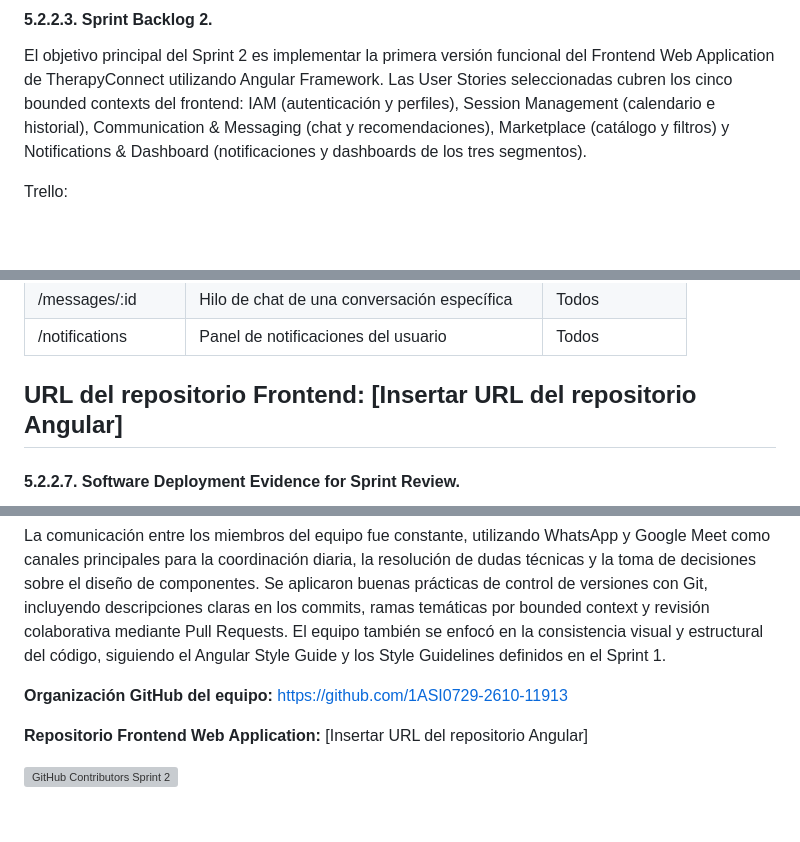
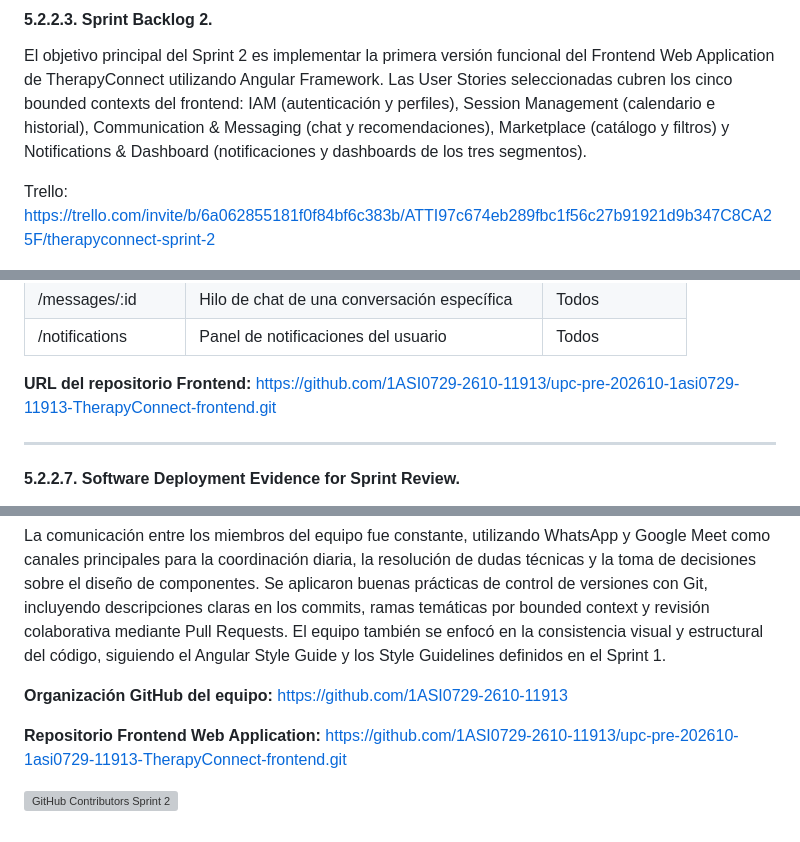
Before and after one commit to 1ASI0729-2610-11913/upc-pre-202610-1asi0729-11913-TherapyConnect, a Markdown page: capitulo-5.md, 3 parts joined by grey strips. Rendered like a GitHub page; blank space fills up the shorter version; grey boxes are pictures that could not be loaded.

Commit message:
docs: correcciones chapert 5 TB1

```diff
--- a/capitulo-5.md
+++ b/capitulo-5.md
@@ -399,7 +399,7 @@ Para el Sprint 2, el equipo organizó el trabajo en función de los bounded cont
 
 El objetivo principal del Sprint 2 es implementar la primera versión funcional del Frontend Web Application de TherapyConnect utilizando Angular Framework. Las User Stories seleccionadas cubren los cinco bounded contexts del frontend: IAM (autenticación y perfiles), Session Management (calendario e historial), Communication & Messaging (chat y recomendaciones), Marketplace (catálogo y filtros) y Notifications & Dashboard (notificaciones y dashboards de los tres segmentos).
 
-Trello:
+Trello: https://trello.com/invite/b/6a062855181f0f84bf6c383b/ATTI97c674eb289fbc1f56c27b91921d9b347C8CA25F/therapyconnect-sprint-2
 
 
 <img src="imagenes/Trello_Sprint2.png">
@@ -483,7 +484,8 @@ Si bien los endpoints REST aún no han sido documentados con OpenAPI dado que el
 | /messages/:id | Hilo de chat de una conversación específica | Todos |
 | /notifications | Panel de notificaciones del usuario | Todos |
 
-**URL del repositorio Frontend:** [Insertar URL del repositorio Angular]
+**URL del repositorio Frontend:** https://github.com/1ASI0729-2610-11913/upc-pre-202610-1asi0729-11913-TherapyConnect-frontend.git
+
 ---
 
 #### 5.2.2.7. Software Deployment Evidence for Sprint Review.
@@ -520,6 +522,6 @@ La comunicación entre los miembros del equipo fue constante, utilizando WhatsAp
 https://github.com/1ASI0729-2610-11913
 
 **Repositorio Frontend Web Application:**
-[Insertar URL del repositorio Angular]
+https://github.com/1ASI0729-2610-11913/upc-pre-202610-1asi0729-11913-TherapyConnect-frontend.git
 
 ![GitHub Contributors Sprint 2](images/sprint2-github-contributors.png)
```
Also changed, not shown: other parts of capitulo-5.md (+1 -0 lines), imagenes/Trello_Sprint2.png (added).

------------------------

## TASK GOAL
If an entry holds an image, omit that image and print the remainder exactly as it stands.

## TASK OUTPUT
Before and after one commit to 1ASI0729-2610-11913/upc-pre-202610-1asi0729-11913-TherapyConnect, a Markdown page: capitulo-5.md, 3 parts joined by grey strips. Rendered like a GitHub page; blank space fills up the shorter version; grey boxes are pictures that could not be loaded.

Commit message:
docs: correcciones chapert 5 TB1

```diff
--- a/capitulo-5.md
+++ b/capitulo-5.md
@@ -399,7 +399,7 @@ Para el Sprint 2, el equipo organizó el trabajo en función de los bounded cont
 
 El objetivo principal del Sprint 2 es implementar la primera versión funcional del Frontend Web Application de TherapyConnect utilizando Angular Framework. Las User Stories seleccionadas cubren los cinco bounded contexts del frontend: IAM (autenticación y perfiles), Session Management (calendario e historial), Communication & Messaging (chat y recomendaciones), Marketplace (catálogo y filtros) y Notifications & Dashboard (notificaciones y dashboards de los tres segmentos).
 
-Trello:
+Trello: https://trello.com/invite/b/6a062855181f0f84bf6c383b/ATTI97c674eb289fbc1f56c27b91921d9b347C8CA25F/therapyconnect-sprint-2
 
 
 <img src="imagenes/Trello_Sprint2.png">
@@ -483,7 +484,8 @@ Si bien los endpoints REST aún no han sido documentados con OpenAPI dado que el
 | /messages/:id | Hilo de chat de una conversación específica | Todos |
 | /notifications | Panel de notificaciones del usuario | Todos |
 
-**URL del repositorio Frontend:** [Insertar URL del repositorio Angular]
+**URL del repositorio Frontend:** https://github.com/1ASI0729-2610-11913/upc-pre-202610-1asi0729-11913-TherapyConnect-frontend.git
+
 ---
 
 #### 5.2.2.7. Software Deployment Evidence for Sprint Review.
@@ -520,6 +522,6 @@ La comunicación entre los miembros del equipo fue constante, utilizando WhatsAp
 https://github.com/1ASI0729-2610-11913
 
 **Repositorio Frontend Web Application:**
-[Insertar URL del repositorio Angular]
+https://github.com/1ASI0729-2610-11913/upc-pre-202610-1asi0729-11913-TherapyConnect-frontend.git
 
 ![GitHub Contributors Sprint 2](images/sprint2-github-contributors.png)
```
Also changed, not shown: other parts of capitulo-5.md (+1 -0 lines), imagenes/Trello_Sprint2.png (added).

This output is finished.